TASK ITEM: All lines in the records below that hold "const" are to be shown.

[Records drawn from a dataset]
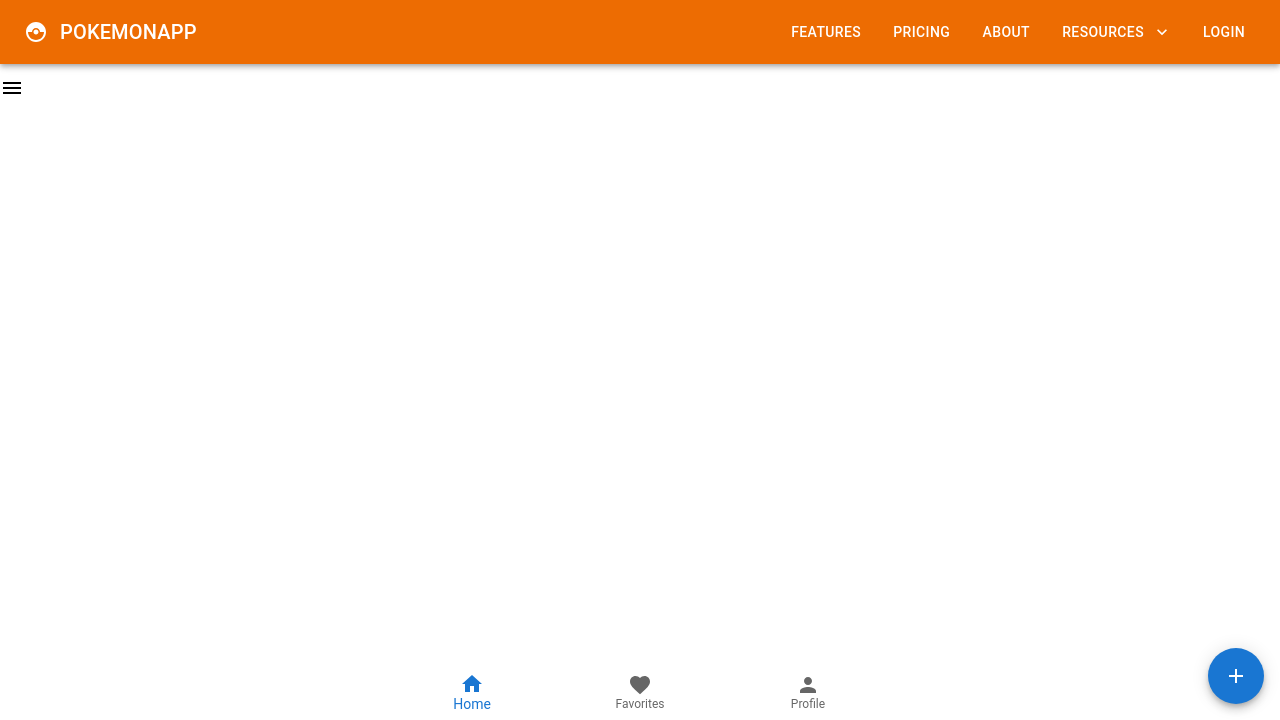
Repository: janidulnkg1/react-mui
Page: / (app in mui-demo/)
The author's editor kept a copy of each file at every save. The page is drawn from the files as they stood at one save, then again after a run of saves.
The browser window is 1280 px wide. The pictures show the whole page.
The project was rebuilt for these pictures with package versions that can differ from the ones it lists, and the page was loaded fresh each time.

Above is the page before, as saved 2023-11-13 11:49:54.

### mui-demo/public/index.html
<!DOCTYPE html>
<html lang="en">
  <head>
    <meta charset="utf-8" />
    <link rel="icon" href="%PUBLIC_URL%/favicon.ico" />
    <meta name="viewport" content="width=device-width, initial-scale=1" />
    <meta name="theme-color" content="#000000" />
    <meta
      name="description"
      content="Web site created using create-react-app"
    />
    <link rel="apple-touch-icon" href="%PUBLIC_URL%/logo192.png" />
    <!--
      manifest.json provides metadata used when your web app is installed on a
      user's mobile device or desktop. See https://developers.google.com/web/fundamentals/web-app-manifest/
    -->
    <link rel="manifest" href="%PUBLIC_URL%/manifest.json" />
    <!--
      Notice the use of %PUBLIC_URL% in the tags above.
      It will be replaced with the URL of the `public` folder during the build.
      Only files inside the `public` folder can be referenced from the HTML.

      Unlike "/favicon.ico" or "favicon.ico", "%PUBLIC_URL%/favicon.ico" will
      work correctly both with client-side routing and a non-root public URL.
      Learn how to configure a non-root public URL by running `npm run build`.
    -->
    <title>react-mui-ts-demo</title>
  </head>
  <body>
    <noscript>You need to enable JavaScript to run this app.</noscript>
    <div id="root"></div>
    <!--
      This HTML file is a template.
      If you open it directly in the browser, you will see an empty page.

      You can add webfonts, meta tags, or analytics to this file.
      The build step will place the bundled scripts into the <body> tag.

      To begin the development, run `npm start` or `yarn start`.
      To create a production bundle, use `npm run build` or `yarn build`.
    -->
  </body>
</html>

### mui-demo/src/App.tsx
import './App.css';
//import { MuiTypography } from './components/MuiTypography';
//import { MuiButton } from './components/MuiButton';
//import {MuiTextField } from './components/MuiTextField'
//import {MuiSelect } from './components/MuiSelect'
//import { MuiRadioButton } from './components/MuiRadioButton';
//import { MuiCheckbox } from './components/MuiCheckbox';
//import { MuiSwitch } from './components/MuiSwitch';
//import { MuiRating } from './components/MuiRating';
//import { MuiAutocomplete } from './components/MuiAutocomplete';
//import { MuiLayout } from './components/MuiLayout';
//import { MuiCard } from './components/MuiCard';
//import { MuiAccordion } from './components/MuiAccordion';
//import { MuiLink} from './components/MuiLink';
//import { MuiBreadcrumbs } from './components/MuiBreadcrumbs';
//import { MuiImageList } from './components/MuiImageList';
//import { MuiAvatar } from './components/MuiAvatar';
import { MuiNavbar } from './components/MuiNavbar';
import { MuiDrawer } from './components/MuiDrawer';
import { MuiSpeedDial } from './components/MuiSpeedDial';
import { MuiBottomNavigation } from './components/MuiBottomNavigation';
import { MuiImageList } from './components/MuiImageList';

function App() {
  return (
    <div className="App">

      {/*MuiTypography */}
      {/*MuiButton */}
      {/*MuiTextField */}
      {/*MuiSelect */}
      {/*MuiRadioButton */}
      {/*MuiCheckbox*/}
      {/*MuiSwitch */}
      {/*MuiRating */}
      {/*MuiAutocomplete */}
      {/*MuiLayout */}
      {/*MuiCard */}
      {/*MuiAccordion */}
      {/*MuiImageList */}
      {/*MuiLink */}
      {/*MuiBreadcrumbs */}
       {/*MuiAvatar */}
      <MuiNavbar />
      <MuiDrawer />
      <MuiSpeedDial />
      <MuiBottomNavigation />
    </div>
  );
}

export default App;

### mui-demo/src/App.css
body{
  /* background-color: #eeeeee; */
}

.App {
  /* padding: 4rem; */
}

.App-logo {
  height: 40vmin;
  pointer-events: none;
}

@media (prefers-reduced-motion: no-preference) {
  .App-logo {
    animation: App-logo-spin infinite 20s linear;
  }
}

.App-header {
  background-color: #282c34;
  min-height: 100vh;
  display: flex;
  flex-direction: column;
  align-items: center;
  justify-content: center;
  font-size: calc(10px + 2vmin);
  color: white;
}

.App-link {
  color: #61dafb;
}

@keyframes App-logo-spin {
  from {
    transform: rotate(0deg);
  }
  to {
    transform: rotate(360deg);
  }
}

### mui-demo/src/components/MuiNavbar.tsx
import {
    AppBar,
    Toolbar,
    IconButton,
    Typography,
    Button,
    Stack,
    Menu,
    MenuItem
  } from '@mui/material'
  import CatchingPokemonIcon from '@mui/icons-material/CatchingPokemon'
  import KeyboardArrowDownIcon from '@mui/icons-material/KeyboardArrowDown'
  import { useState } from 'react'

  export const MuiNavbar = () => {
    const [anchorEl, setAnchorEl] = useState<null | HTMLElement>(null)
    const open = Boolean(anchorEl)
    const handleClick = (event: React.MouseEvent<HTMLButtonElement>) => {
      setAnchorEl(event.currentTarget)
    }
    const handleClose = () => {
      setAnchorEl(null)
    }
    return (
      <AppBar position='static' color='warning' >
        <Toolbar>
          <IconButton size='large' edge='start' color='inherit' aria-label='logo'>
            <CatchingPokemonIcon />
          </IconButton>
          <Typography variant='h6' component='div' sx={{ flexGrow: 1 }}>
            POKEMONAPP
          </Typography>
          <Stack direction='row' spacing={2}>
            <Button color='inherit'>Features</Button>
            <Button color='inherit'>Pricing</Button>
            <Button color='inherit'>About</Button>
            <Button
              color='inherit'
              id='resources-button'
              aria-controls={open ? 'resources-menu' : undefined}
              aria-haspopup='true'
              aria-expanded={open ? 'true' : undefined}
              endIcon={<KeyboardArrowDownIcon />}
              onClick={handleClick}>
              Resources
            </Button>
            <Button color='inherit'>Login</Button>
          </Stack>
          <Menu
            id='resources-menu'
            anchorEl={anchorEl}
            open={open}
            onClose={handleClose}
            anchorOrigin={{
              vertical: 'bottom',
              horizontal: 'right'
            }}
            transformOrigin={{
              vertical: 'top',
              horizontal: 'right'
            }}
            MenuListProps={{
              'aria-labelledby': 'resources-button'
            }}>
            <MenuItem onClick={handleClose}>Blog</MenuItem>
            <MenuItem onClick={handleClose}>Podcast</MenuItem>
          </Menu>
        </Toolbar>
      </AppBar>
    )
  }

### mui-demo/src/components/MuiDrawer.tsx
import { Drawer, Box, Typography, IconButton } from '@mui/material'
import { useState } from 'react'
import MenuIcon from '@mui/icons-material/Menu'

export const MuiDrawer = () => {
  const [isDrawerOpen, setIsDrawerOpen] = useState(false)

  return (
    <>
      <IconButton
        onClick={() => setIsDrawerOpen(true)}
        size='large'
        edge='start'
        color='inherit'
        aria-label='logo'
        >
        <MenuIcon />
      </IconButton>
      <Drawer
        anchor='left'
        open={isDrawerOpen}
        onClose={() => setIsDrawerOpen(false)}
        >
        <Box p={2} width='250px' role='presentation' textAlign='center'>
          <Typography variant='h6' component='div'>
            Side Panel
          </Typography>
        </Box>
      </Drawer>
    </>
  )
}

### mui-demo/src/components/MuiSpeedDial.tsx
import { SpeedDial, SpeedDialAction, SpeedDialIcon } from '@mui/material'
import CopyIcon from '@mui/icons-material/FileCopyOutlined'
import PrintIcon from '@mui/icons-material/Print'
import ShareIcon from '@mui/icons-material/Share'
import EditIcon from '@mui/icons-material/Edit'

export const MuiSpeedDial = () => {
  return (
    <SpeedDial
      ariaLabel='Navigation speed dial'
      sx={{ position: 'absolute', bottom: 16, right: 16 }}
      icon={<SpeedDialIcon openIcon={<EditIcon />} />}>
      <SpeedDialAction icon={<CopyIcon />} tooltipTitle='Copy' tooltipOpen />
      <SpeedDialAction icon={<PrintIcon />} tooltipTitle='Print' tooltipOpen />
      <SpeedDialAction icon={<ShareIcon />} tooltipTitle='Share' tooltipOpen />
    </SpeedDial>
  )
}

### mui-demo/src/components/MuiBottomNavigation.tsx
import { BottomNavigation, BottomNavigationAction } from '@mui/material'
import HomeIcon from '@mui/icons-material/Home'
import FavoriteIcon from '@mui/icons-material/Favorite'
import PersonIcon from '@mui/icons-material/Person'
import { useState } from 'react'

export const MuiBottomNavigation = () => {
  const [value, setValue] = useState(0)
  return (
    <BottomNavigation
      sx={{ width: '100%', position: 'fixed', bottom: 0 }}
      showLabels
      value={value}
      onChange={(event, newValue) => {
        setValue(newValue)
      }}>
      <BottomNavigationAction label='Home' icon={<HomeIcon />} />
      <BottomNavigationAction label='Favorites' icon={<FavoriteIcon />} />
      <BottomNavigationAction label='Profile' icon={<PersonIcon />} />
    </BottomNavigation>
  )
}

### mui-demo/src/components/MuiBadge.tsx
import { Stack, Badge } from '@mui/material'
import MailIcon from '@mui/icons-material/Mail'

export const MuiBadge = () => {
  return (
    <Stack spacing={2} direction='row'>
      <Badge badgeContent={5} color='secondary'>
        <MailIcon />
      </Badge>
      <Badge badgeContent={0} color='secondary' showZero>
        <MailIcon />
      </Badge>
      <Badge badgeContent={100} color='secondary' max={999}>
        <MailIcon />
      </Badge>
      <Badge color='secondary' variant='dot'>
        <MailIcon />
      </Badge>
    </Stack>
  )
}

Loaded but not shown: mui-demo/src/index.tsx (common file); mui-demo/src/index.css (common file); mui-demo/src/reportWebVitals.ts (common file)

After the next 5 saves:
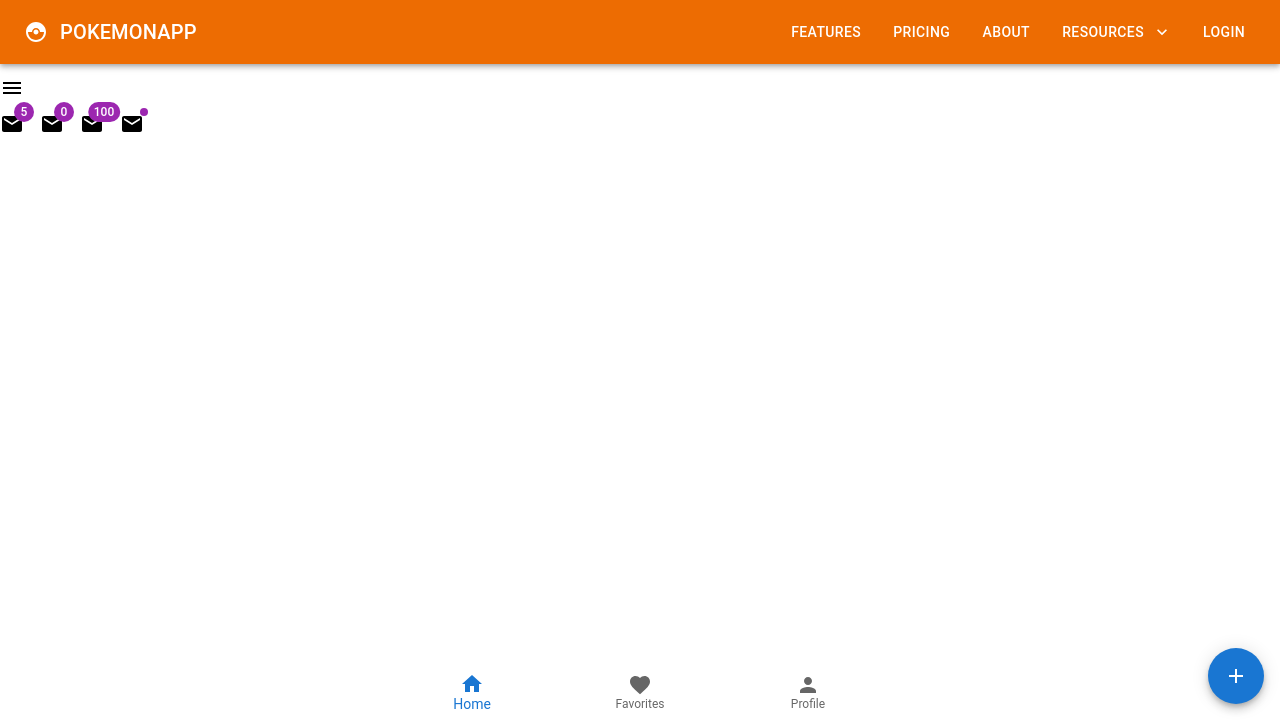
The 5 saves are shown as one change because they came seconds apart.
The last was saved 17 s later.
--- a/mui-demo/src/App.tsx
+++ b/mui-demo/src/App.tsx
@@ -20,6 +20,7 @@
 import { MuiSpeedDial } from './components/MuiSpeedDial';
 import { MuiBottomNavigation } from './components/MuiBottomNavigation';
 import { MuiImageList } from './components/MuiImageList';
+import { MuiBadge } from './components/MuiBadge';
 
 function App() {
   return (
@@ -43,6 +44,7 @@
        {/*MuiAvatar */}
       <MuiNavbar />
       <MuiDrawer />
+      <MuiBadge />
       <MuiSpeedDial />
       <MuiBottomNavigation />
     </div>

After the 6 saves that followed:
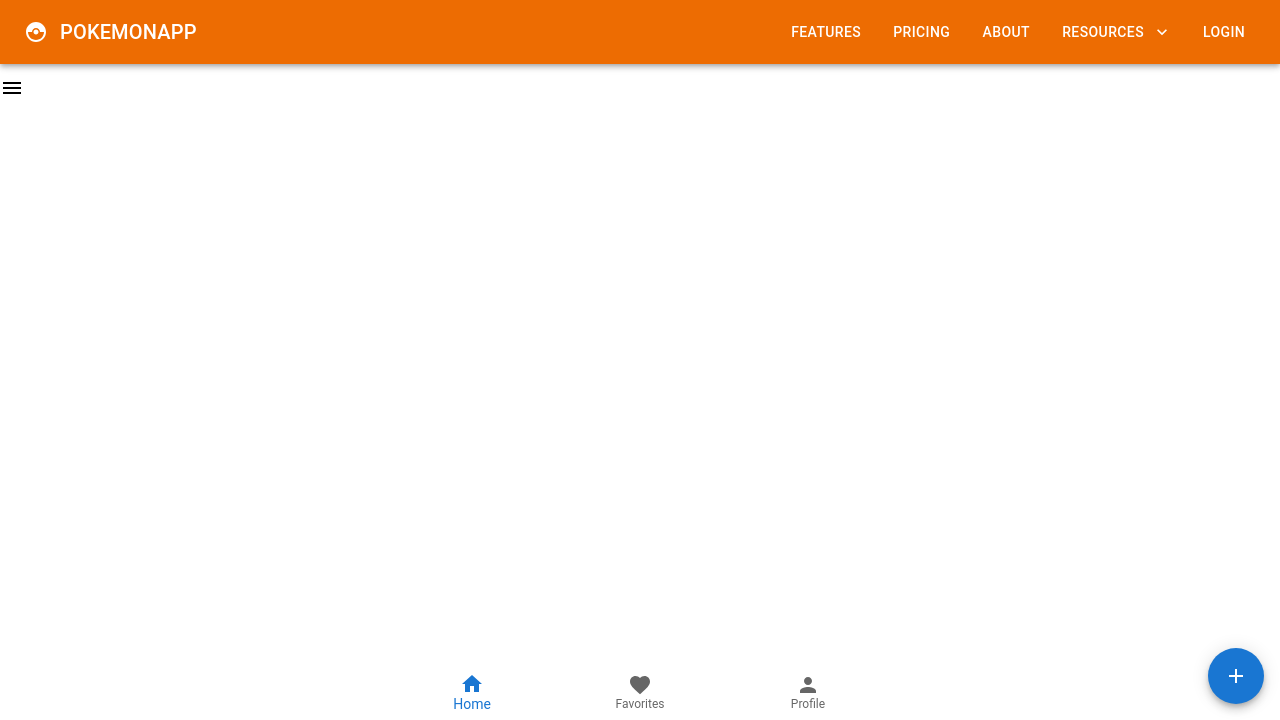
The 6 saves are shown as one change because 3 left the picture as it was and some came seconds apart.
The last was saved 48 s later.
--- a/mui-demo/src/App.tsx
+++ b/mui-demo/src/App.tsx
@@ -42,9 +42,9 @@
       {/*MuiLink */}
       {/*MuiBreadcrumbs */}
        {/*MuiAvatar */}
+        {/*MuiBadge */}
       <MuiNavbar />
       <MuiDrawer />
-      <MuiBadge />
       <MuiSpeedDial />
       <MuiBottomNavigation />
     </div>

ANSWER SPACE:
  export const MuiNavbar = () => {
    const [anchorEl, setAnchorEl] = useState<null | HTMLElement>(null)
    const open = Boolean(anchorEl)
    const handleClick = (event: React.MouseEvent<HTMLButtonElement>) => {
    const handleClose = () => {
export const MuiDrawer = () => {
  const [isDrawerOpen, setIsDrawerOpen] = useState(false)
export const MuiSpeedDial = () => {
export const MuiBottomNavigation = () => {
  const [value, setValue] = useState(0)
export const MuiBadge = () => {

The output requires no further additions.